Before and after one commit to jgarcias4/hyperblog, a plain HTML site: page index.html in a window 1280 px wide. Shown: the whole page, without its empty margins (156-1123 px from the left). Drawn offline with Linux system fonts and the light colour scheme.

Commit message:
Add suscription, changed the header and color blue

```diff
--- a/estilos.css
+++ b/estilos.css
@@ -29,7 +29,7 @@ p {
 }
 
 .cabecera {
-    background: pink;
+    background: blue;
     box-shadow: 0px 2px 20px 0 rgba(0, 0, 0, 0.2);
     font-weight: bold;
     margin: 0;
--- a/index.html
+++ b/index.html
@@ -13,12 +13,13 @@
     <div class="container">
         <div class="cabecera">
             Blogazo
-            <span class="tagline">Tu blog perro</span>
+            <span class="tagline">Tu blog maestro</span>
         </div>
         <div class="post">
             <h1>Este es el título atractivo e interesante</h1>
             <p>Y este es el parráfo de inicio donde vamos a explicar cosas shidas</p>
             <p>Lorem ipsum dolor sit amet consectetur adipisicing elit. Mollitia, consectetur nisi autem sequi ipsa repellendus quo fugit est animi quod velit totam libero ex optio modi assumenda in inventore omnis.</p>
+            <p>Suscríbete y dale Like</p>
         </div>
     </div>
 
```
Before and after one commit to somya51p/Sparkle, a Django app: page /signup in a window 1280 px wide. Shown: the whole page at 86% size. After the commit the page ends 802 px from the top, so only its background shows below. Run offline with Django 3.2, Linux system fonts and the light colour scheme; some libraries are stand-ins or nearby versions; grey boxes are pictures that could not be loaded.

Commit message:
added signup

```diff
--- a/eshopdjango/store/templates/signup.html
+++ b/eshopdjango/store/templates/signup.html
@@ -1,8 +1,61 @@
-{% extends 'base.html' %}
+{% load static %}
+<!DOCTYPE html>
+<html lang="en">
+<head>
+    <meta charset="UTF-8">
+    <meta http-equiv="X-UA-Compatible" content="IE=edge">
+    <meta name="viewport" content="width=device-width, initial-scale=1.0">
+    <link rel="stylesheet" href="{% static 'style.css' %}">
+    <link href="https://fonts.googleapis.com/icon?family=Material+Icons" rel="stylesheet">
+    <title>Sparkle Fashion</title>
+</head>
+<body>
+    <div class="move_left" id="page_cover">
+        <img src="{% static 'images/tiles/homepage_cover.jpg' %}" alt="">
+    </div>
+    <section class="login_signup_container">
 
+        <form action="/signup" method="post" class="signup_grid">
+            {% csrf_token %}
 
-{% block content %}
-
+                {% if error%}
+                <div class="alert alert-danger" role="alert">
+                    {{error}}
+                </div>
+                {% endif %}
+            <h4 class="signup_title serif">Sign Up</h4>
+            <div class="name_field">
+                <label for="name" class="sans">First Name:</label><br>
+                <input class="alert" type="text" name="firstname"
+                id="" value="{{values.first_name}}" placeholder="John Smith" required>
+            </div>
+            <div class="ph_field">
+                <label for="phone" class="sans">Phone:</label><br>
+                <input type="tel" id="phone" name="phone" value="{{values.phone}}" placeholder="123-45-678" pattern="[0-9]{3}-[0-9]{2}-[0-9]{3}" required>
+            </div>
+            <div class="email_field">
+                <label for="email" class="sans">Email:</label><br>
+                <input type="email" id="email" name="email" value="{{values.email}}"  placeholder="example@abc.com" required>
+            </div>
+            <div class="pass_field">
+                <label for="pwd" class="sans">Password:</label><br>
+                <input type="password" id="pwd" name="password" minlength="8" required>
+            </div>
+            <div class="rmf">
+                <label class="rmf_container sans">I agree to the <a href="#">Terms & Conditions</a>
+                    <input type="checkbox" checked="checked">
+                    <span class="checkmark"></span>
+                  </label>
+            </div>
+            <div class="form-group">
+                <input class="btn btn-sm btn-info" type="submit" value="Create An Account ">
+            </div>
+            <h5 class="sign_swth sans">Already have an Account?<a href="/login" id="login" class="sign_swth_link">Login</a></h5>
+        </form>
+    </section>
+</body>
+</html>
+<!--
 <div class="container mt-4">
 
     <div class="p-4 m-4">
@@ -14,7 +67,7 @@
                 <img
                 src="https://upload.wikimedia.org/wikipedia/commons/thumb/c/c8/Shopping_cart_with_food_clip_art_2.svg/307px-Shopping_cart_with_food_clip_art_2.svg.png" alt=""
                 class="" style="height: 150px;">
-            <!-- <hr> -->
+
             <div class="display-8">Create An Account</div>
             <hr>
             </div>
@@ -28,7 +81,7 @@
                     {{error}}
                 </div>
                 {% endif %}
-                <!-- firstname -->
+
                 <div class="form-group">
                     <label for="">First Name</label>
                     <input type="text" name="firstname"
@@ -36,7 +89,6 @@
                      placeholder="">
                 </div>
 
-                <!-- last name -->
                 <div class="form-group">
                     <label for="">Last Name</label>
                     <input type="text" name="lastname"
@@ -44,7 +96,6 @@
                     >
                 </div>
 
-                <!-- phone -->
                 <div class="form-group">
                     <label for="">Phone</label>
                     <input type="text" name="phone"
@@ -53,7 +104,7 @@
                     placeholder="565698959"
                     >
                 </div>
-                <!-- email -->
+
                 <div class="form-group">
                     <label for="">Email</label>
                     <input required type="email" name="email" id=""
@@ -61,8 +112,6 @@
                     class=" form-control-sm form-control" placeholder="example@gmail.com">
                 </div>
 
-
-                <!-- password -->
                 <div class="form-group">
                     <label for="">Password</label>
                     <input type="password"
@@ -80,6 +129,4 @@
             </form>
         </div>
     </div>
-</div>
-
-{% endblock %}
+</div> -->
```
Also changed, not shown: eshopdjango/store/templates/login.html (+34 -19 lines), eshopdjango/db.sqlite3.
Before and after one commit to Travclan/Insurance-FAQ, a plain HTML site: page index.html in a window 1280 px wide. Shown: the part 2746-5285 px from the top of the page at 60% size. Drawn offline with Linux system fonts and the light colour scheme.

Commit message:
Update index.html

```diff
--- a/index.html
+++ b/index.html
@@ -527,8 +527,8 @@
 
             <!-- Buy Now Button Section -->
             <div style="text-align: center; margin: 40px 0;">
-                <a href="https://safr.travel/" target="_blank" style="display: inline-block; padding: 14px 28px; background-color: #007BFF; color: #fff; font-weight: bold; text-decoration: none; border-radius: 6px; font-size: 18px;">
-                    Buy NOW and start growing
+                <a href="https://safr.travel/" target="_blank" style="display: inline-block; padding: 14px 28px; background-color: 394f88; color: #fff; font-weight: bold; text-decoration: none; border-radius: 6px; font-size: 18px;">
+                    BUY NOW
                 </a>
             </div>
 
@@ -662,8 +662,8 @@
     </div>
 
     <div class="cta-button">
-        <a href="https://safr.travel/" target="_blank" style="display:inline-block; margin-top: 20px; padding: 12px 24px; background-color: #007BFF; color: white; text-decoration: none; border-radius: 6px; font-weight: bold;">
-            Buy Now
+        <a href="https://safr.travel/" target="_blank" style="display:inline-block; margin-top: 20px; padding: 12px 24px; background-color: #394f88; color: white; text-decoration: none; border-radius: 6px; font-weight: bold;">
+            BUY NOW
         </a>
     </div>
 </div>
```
-*-
Problem to work on: List every line above containing the word "input".

Response to the task:
+                <input class="alert" type="text" name="firstname"
+                <input type="tel" id="phone" name="phone" value="{{values.phone}}" placeholder="123-45-678" pattern="[0-9]{3}-[0-9]{2}-[0-9]{3}" required>
+                <input type="email" id="email" name="email" value="{{values.email}}"  placeholder="example@abc.com" required>
+                <input type="password" id="pwd" name="password" minlength="8" required>
+                    <input type="checkbox" checked="checked">
+                <input class="btn btn-sm btn-info" type="submit" value="Create An Account ">
                     <input type="text" name="firstname"
                     <input type="text" name="lastname"
                     <input type="text" name="phone"
                     <input required type="email" name="email" id=""
                     <input type="password"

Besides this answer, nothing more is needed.